A single figure is the whole answer: the number of lines in the entries that contain "toString".

PROVIDED INFORMATION START

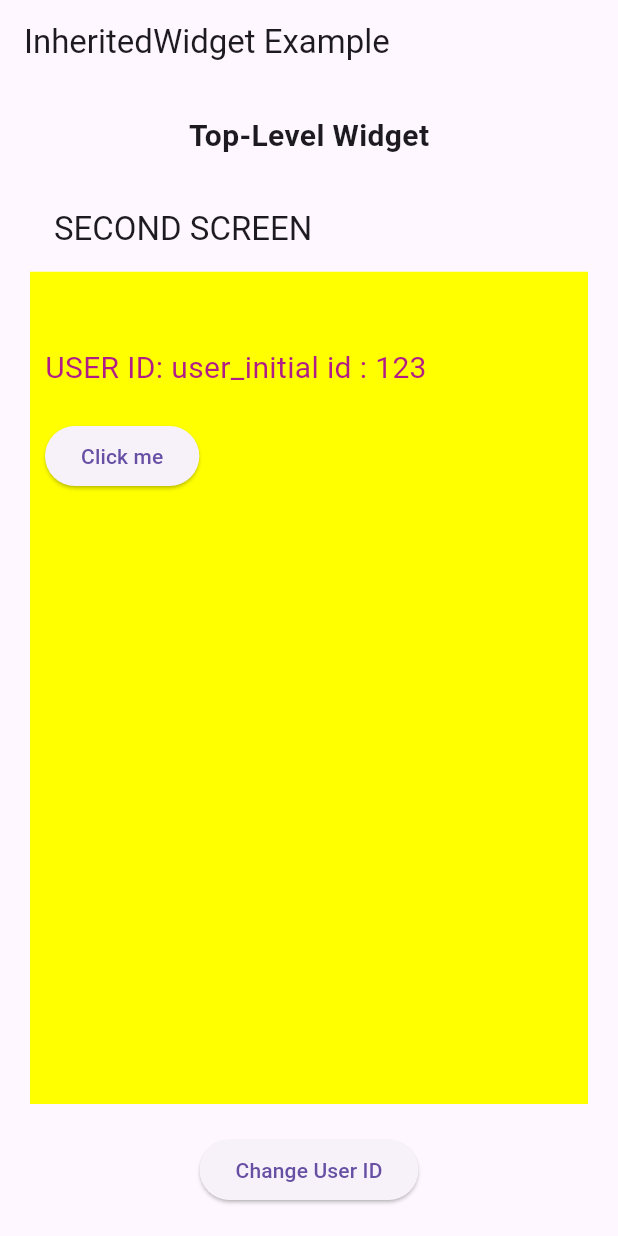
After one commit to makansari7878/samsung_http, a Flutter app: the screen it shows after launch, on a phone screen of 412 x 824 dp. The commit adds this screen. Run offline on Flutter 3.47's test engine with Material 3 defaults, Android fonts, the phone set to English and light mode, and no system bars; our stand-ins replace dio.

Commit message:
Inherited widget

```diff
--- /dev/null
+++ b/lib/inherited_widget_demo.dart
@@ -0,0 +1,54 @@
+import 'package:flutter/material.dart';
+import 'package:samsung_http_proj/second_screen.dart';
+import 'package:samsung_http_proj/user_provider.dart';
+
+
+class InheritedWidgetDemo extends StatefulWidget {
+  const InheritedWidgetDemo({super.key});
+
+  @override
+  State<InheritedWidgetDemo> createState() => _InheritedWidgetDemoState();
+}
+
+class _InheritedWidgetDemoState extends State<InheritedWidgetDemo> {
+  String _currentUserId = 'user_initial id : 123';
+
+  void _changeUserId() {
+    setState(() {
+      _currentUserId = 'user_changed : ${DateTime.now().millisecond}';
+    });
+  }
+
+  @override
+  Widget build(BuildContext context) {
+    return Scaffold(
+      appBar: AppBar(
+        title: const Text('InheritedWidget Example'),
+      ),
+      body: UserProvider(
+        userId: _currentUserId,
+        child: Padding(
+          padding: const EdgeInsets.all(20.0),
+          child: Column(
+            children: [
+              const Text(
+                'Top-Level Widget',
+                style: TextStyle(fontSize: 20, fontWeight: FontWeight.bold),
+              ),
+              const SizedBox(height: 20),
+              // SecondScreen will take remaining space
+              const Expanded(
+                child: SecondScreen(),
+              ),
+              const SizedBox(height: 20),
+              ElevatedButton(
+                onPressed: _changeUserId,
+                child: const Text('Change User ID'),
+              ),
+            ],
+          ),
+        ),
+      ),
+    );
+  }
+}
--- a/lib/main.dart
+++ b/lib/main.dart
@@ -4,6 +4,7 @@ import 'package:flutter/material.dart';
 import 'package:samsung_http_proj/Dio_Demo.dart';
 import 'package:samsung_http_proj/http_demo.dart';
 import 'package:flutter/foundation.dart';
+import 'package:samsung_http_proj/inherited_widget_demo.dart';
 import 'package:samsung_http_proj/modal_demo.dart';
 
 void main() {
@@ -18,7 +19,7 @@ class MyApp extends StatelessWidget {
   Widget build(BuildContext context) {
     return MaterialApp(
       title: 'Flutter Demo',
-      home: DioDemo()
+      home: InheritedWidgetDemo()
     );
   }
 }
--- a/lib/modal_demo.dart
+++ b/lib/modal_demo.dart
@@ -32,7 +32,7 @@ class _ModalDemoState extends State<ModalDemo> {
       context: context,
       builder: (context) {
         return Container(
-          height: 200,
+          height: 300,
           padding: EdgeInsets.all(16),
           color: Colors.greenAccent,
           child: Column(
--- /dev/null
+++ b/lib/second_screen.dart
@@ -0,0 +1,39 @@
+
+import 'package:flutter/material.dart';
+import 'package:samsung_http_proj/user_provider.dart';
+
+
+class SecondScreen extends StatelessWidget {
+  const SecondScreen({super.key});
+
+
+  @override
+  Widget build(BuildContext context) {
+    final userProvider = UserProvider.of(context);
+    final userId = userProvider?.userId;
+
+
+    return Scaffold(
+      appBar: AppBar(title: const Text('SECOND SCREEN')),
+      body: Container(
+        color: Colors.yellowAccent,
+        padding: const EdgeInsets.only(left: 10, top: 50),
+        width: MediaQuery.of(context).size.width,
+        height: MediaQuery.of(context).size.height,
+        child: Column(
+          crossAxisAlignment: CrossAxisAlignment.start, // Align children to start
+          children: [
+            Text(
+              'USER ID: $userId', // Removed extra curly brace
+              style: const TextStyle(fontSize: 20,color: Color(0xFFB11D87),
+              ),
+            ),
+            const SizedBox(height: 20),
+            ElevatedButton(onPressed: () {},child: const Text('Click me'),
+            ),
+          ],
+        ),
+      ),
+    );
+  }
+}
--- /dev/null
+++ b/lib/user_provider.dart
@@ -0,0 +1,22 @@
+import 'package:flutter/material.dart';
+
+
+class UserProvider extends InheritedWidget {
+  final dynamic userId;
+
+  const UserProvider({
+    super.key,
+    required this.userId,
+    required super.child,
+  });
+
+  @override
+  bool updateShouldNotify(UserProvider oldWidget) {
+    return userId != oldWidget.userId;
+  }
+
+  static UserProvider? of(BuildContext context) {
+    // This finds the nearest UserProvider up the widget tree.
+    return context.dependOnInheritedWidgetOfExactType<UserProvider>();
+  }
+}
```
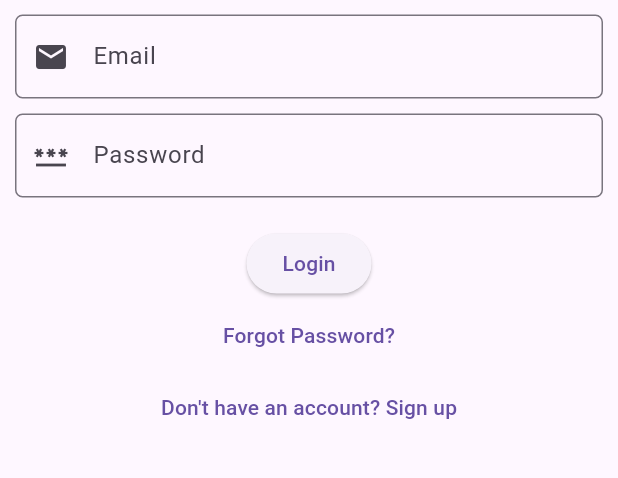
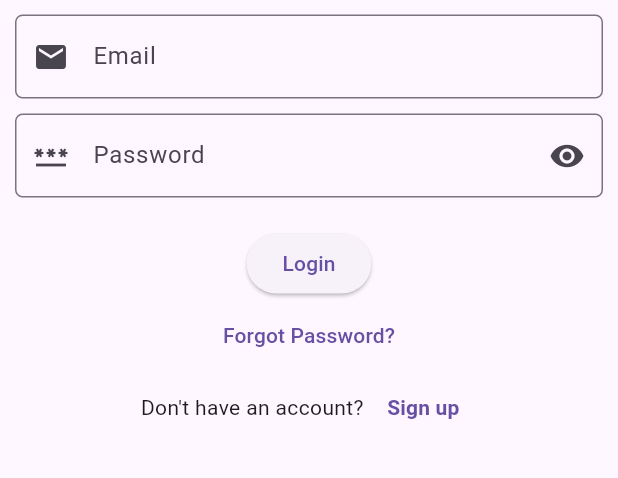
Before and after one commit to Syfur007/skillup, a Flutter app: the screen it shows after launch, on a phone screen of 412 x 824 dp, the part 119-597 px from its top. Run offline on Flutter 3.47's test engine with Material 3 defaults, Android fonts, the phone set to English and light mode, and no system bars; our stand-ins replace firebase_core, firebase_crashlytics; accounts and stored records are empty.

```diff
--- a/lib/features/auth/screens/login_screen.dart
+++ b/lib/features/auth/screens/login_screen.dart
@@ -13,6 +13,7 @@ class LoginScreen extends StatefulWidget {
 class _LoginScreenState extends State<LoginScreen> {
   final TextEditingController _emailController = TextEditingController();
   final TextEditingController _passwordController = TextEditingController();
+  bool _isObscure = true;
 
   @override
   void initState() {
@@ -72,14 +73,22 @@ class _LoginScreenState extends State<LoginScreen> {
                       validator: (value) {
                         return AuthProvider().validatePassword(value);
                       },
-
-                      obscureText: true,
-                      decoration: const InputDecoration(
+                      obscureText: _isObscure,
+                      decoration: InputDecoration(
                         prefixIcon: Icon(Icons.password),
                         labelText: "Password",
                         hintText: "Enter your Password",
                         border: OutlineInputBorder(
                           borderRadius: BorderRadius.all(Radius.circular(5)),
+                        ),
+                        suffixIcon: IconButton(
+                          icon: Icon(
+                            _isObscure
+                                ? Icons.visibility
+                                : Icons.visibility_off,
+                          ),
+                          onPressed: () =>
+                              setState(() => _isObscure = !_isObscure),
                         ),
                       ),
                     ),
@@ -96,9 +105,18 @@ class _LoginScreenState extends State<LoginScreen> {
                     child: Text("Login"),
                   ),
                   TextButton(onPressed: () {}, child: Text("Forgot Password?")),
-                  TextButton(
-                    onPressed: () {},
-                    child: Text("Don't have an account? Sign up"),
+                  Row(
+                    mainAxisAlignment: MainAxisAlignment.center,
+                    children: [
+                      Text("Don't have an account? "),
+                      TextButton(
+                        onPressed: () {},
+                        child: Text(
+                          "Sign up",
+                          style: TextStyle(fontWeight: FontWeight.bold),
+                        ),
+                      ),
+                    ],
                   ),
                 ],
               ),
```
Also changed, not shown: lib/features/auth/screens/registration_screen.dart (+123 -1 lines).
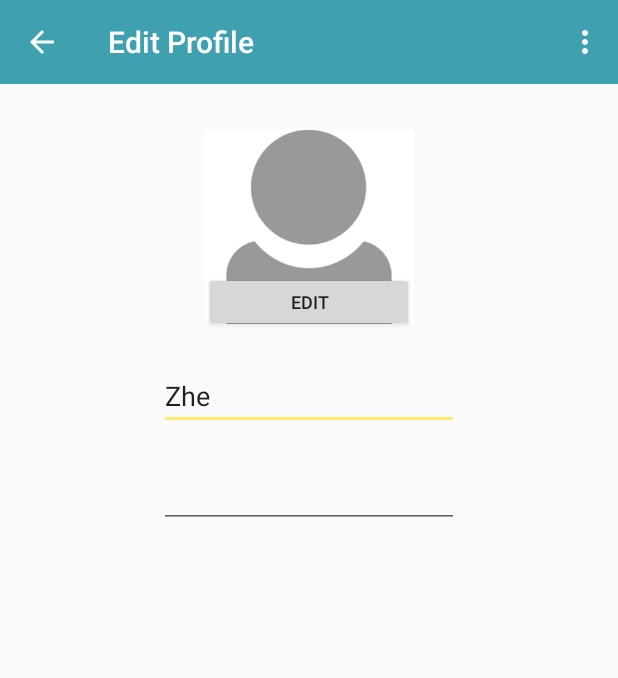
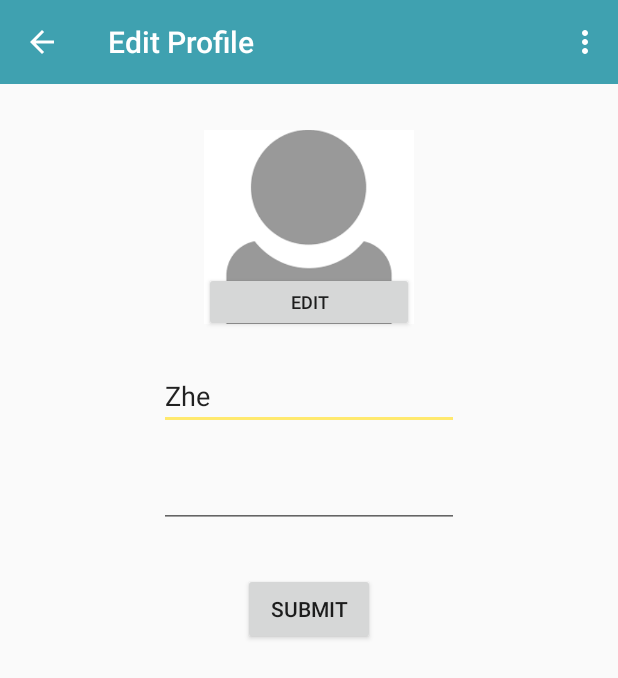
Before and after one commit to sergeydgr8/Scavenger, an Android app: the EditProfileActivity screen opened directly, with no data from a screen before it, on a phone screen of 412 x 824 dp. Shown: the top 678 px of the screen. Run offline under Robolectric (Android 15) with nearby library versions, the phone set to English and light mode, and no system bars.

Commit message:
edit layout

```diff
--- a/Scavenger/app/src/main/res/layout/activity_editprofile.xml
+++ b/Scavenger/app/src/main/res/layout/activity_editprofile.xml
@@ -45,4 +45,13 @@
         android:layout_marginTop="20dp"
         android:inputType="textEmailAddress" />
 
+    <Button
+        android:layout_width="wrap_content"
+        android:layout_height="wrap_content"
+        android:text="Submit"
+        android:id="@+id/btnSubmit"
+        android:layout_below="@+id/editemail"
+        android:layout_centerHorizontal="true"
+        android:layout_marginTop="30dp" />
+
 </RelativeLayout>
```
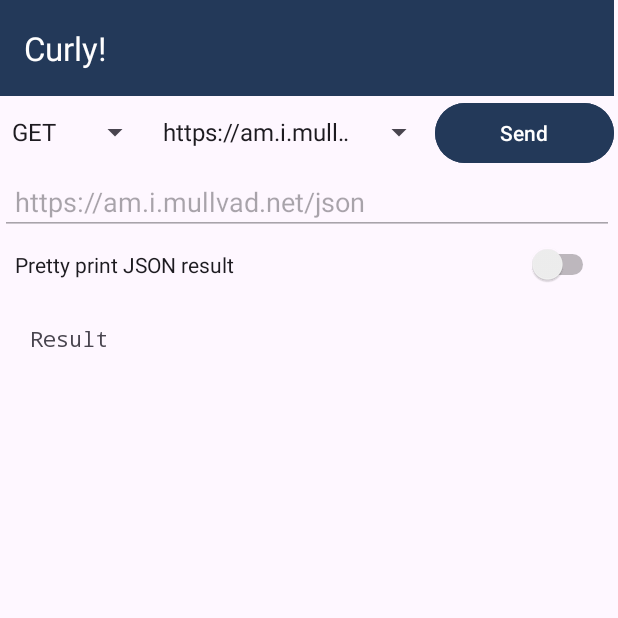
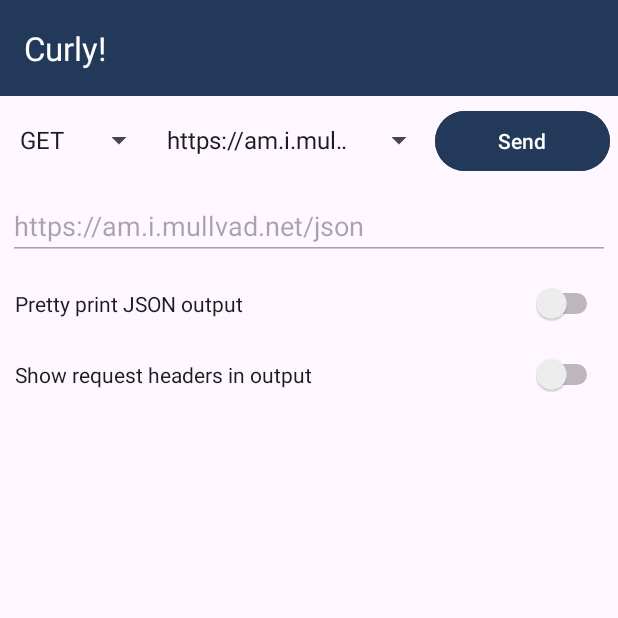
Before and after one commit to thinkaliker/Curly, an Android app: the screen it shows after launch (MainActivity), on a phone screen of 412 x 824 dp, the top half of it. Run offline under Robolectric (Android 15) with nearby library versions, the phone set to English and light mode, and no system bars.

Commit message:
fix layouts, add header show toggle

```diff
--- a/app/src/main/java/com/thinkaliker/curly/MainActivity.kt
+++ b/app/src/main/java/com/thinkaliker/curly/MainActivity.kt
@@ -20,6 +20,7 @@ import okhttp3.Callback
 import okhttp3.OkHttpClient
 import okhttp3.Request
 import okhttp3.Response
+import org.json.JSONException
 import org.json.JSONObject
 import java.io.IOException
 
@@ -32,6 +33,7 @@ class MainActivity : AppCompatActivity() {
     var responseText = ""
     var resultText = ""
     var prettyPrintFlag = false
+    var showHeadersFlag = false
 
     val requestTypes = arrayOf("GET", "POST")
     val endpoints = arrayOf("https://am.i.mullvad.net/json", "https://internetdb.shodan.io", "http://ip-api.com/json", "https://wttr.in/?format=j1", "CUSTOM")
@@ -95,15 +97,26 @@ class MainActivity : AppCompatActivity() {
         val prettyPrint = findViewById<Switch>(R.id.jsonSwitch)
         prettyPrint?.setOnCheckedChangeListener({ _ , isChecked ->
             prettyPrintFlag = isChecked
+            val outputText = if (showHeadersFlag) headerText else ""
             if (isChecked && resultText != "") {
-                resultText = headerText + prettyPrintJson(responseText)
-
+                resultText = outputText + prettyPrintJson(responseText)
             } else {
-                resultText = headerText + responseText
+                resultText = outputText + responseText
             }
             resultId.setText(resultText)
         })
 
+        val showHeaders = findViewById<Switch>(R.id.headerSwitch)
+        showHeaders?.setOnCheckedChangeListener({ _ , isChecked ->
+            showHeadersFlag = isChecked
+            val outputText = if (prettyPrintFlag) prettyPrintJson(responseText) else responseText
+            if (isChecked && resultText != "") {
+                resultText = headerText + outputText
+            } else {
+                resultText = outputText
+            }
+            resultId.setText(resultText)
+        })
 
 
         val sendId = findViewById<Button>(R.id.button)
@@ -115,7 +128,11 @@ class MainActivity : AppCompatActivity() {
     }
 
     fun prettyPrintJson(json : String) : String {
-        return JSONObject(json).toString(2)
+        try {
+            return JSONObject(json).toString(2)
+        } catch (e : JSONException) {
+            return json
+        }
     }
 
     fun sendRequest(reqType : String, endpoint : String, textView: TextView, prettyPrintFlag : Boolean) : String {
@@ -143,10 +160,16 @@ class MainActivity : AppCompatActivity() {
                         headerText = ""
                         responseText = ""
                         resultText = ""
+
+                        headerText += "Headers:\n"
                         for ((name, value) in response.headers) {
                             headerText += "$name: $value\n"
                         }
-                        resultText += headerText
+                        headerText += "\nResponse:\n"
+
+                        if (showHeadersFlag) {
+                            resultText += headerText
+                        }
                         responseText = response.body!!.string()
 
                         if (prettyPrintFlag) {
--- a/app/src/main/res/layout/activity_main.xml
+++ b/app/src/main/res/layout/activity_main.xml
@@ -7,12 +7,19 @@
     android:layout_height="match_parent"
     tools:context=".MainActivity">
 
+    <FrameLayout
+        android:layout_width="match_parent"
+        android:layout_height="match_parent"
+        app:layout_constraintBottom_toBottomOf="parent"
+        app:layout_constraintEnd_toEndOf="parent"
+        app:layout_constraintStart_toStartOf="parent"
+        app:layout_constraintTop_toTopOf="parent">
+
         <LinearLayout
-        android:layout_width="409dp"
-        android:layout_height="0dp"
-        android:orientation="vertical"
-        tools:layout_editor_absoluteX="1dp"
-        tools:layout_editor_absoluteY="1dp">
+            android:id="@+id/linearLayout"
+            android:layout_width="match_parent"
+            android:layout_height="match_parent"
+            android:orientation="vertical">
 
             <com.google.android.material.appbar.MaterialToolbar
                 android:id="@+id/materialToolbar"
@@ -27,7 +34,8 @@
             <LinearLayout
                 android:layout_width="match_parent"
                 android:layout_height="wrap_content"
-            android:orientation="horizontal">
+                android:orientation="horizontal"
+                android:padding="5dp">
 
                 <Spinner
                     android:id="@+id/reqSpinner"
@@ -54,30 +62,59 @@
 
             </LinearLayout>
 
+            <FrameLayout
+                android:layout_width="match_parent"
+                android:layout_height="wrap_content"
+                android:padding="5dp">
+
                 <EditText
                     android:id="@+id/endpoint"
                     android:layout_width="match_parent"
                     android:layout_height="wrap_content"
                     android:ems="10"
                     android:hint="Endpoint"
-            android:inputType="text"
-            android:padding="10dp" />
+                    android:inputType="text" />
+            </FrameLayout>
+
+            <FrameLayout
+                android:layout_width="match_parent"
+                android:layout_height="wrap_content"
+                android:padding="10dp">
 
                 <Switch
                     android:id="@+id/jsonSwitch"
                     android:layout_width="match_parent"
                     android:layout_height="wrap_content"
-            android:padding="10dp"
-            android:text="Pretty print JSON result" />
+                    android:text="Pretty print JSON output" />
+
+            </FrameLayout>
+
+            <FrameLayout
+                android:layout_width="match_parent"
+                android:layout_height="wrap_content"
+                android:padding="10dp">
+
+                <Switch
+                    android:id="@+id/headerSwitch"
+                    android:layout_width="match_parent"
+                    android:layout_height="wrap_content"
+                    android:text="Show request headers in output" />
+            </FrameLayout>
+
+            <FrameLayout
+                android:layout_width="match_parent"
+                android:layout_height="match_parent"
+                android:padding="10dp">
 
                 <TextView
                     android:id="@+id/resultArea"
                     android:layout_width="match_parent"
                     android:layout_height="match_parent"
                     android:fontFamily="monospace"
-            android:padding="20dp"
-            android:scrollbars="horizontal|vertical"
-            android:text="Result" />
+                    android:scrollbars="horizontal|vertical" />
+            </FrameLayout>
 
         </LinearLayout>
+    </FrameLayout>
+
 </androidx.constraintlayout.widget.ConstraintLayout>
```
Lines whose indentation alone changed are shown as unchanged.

PROVIDED INFORMATION END

_RESPONSE TO THE TASK:_
2